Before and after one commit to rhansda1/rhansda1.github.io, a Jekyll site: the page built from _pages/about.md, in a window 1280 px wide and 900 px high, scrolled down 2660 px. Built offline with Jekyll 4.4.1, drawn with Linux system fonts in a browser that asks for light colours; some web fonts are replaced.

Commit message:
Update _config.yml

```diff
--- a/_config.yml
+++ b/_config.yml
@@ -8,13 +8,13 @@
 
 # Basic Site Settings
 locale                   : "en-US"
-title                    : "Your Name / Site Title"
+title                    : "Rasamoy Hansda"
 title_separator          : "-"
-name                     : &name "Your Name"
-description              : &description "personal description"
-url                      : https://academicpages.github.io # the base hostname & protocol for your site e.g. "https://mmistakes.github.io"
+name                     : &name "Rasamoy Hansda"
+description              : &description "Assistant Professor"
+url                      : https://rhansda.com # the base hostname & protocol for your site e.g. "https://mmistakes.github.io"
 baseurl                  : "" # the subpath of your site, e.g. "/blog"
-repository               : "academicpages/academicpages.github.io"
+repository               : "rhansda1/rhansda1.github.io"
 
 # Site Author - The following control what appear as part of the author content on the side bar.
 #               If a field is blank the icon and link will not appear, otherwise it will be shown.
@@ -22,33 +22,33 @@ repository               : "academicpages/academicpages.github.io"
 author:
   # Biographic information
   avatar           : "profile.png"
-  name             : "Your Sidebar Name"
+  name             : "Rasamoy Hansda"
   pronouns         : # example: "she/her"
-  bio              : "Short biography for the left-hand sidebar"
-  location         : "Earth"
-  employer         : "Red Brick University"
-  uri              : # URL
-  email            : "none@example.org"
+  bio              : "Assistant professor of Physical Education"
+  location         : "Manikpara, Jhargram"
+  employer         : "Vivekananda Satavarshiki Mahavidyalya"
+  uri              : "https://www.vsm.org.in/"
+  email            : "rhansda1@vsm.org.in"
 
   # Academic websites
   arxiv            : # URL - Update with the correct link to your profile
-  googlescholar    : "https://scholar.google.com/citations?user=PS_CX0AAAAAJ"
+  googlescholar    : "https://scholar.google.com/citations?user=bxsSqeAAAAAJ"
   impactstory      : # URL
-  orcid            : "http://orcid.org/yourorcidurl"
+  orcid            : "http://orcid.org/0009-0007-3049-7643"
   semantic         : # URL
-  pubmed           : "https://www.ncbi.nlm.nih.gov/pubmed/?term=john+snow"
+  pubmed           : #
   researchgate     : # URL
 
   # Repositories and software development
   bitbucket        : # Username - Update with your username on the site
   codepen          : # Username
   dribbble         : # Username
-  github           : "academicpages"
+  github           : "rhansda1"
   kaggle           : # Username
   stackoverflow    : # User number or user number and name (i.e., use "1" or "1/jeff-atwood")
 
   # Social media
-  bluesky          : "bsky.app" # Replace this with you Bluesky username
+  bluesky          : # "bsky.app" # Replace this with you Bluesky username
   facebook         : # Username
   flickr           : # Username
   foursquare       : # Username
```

============================================================

-- What to work on --
This exercise needs every line of the listing that contains the word "employer".

-- Finished task --
-  employer         : "Red Brick University"
+  employer         : "Vivekananda Satavarshiki Mahavidyalya"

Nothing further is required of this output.